“We are delighted to be working on the development of our small local businesses. When our businesses thrive, we also thrive as a community. It’s a win-win, ”said Chris Watson, executive director of the Warm Springs Community Action Team.

TananawitCOURTESY TANAN & AACUTE; WIT - Tananáwit hosts a store and community cooperative for Warm Springs artists to showcase both traditional and modern Indigenous art.  Artist Ellen Taylor sells prints of her art on the website and in the store.

Tananáwit, another branch of WSCAT, also received funding from OCF, $ 5,000 from its Arts and Culture Recovery Fund, intended to support artists hit hard by the COVID-19 pandemic. Tananáwit is a Warm Springs-based artist community that supports artists through educational and economic development opportunities and builds knowledge and understanding of traditional and contemporary art on the Columbia River Plateau. The program started in 2013 and has since opened a physical store and e-commerce site to help artists sell their art. These funds are used to increase their e-commerce capabilities and support the store, allowing them to include more artists, thus giving them a path to artistic success. You can find their online store at https://shop.warmspringsartists.org/

“When COVID hit, we couldn’t really keep the store open for security reasons, so we had to switch everything to e-commerce.” Said Leah Guliasi, Craftsman Co-op Program Manager. “These funds really help expand that and ensure that artists can continue to thrive.”

Columbia River Institute for Indigenous Development

Another OCF-funded program is the Columbia River Institute for Indigenous Development. CRIID worked on a program to document, preserve and teach their native language, Ichishkin. Today, only ten Ichishkin speakers remain in Warm Springs. CRIID initially developed the program as an in-person, elder-led teaching class to disseminate the language and culture to young people. However, the COVID-19 pandemic has changed that plan.

“Our original programming was not meant to be online,” said Misty Grenne, CRIID’s chief financial officer, “but we’ve had to change. Many seniors don’t have the skills or technology for online courses. ”

The funds will be used to support older people working from home and equip them with the technical skills necessary to teach language courses online. Even as restrictions related to the COVID pandemic loosen, seniors often remain cautious, but the program continues to make progress toward language preservation.

“We are really trying to go back to traditional roots and work directly with young people in person, we have met elders who feel safe, and then we can share the knowledge in a number of ways.” Said Jefferson Greene, Executive Director of CRIID.

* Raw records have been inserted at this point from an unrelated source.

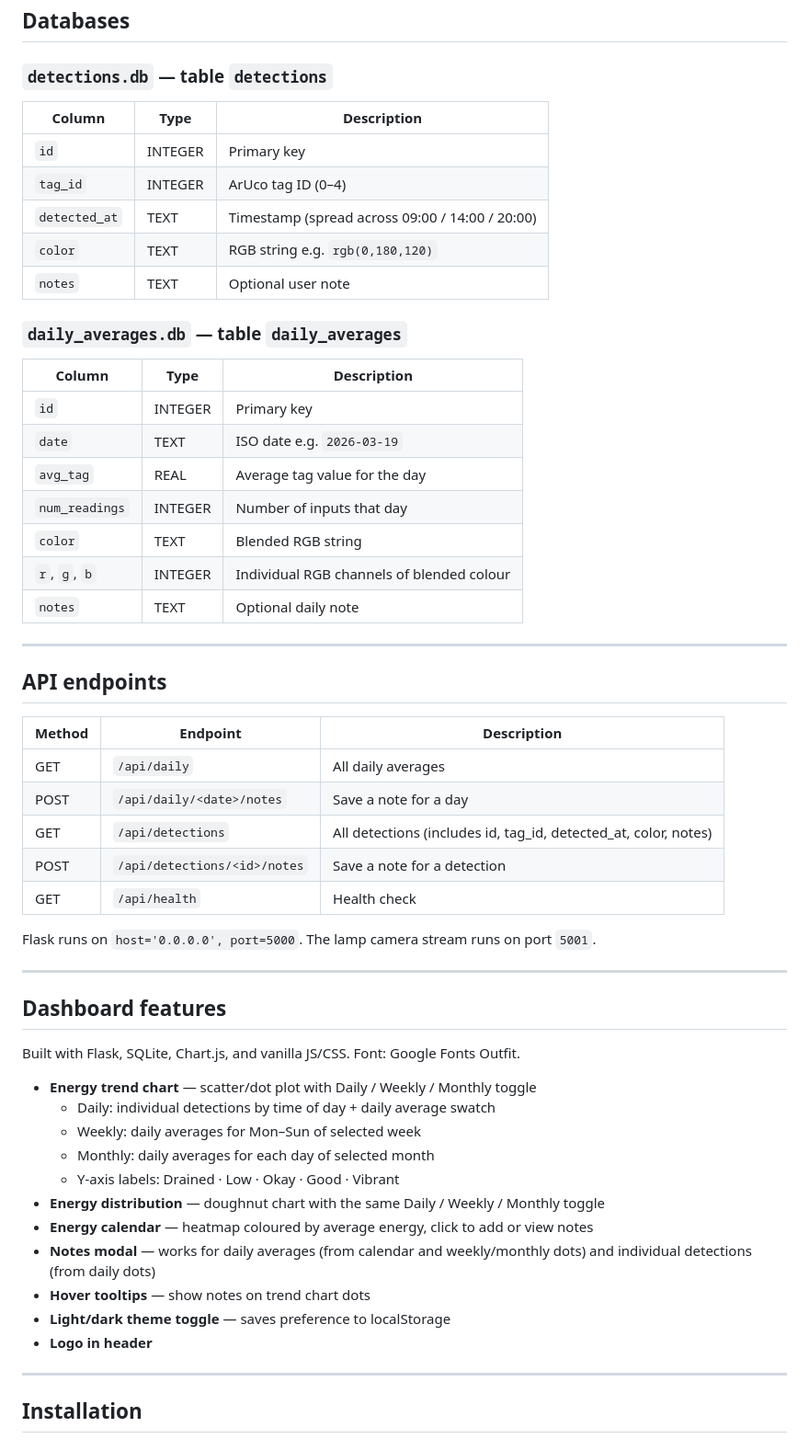
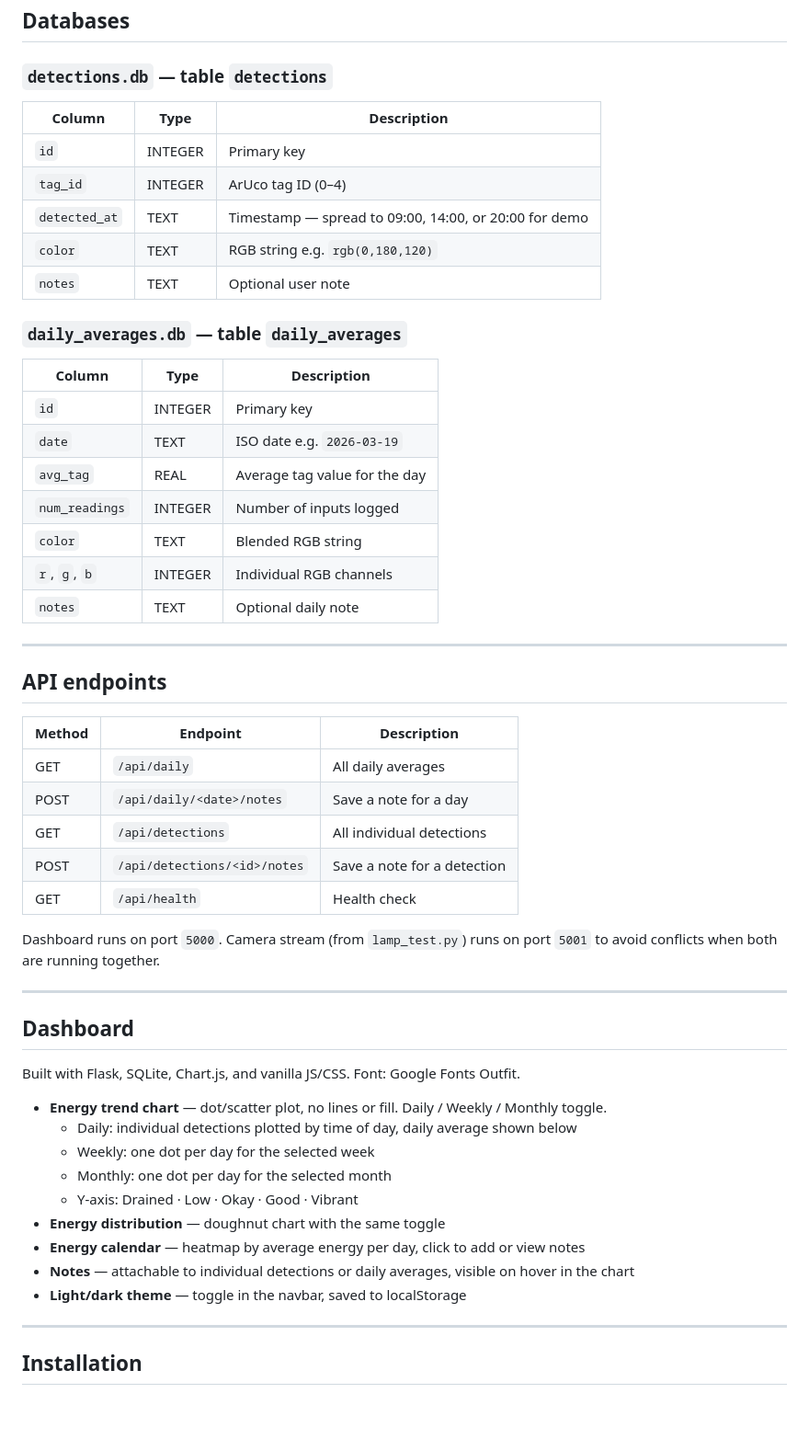
Before and after one commit to Vante0/LumiHeal, a Markdown page: README.md, the part around one of its changes. Shown at 92% size. Rendered like a GitHub page; blank space fills up the shorter version.

```diff
--- a/README.md
+++ b/README.md
@@ -62,23 +73,25 @@ lumiheal/
 ## Databases
 
 ### `detections.db` — table `detections`
+
 | Column | Type | Description |
 |--------|------|-------------|
 | `id` | INTEGER | Primary key |
 | `tag_id` | INTEGER | ArUco tag ID (0–4) |
-| `detected_at` | TEXT | Timestamp (spread across 09:00 / 14:00 / 20:00) |
+| `detected_at` | TEXT | Timestamp — spread to 09:00, 14:00, or 20:00 for demo |
 | `color` | TEXT | RGB string e.g. `rgb(0,180,120)` |
 | `notes` | TEXT | Optional user note |
 
 ### `daily_averages.db` — table `daily_averages`
+
 | Column | Type | Description |
 |--------|------|-------------|
 | `id` | INTEGER | Primary key |
 | `date` | TEXT | ISO date e.g. `2026-03-19` |
 | `avg_tag` | REAL | Average tag value for the day |
-| `num_readings` | INTEGER | Number of inputs that day |
+| `num_readings` | INTEGER | Number of inputs logged |
 | `color` | TEXT | Blended RGB string |
-| `r`, `g`, `b` | INTEGER | Individual RGB channels of blended colour |
+| `r`, `g`, `b` | INTEGER | Individual RGB channels |
 | `notes` | TEXT | Optional daily note |
 
 ---
@@ -89,29 +102,27 @@ lumiheal/
 |--------|----------|-------------|
 | GET | `/api/daily` | All daily averages |
 | POST | `/api/daily/<date>/notes` | Save a note for a day |
-| GET | `/api/detections` | All detections (includes id, tag_id, detected_at, color, notes) |
+| GET | `/api/detections` | All individual detections |
 | POST | `/api/detections/<id>/notes` | Save a note for a detection |
 | GET | `/api/health` | Health check |
 
-Flask runs on `host='0.0.0.0', port=5000`. The lamp camera stream runs on port `5001`.
+Dashboard runs on port `5000`. Camera stream (from `lamp_test.py`) runs on port `5001` to avoid conflicts when both are running together.
 
 ---
 
-## Dashboard features
+## Dashboard
 
 Built with Flask, SQLite, Chart.js, and vanilla JS/CSS. Font: Google Fonts Outfit.
 
-- **Energy trend chart** — scatter/dot plot with Daily / Weekly / Monthly toggle
-  - Daily: individual detections by time of day + daily average swatch
-  - Weekly: daily averages for Mon–Sun of selected week
-  - Monthly: daily averages for each day of selected month
-  - Y-axis labels: Drained · Low · Okay · Good · Vibrant
-- **Energy distribution** — doughnut chart with the same Daily / Weekly / Monthly toggle
-- **Energy calendar** — heatmap coloured by average energy, click to add or view notes
-- **Notes modal** — works for daily averages (from calendar and weekly/monthly dots) and individual detections (from daily dots)
-- **Hover tooltips** — show notes on trend chart dots
-- **Light/dark theme toggle** — saves preference to localStorage
-- **Logo in header**
+- **Energy trend chart** — dot/scatter plot, no lines or fill. Daily / Weekly / Monthly toggle.
+  - Daily: individual detections plotted by time of day, daily average shown below
+  - Weekly: one dot per day for the selected week
+  - Monthly: one dot per day for the selected month
+  - Y-axis: Drained · Low · Okay · Good · Vibrant
+- **Energy distribution** — doughnut chart with the same toggle
+- **Energy calendar** — heatmap by average energy per day, click to add or view notes
+- **Notes** — attachable to individual detections or daily averages, visible on hover in the chart
+- **Light/dark theme** — toggle in the navbar, saved to localStorage
 
 ---
 
```
Also changed, not shown: other parts of README.md (+61 -50 lines).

Jefferson County Cultural Commission

The Jefferson County Cultural Commission also received funding through the OCF, as well as the 36 Oregon County Cultural Coalitions. The Jefferson County Cultural Commission was established by the commissioners in 2013 and has distributed grants to various local organizations to promote cultural activities, learning and understanding. In the past, they have provided grants to local school districts, the Jefferson County Historical Society, the Jefferson County Library District, Madras High School Key Club, and Madras Saturday Market. They are still handing out grants for 2022.

OCF grants have funded hundreds of organizations across the state, ranging this year from the 36 federally recognized county and nine tribal cultural commissions to more than 100 art and nonprofits. of culture.


You depend on us to stay informed and we depend on you to fund our efforts. Good local journalism takes time and money. Please support us to protect the future of community journalism.

Share.

About Author

Comments are closed.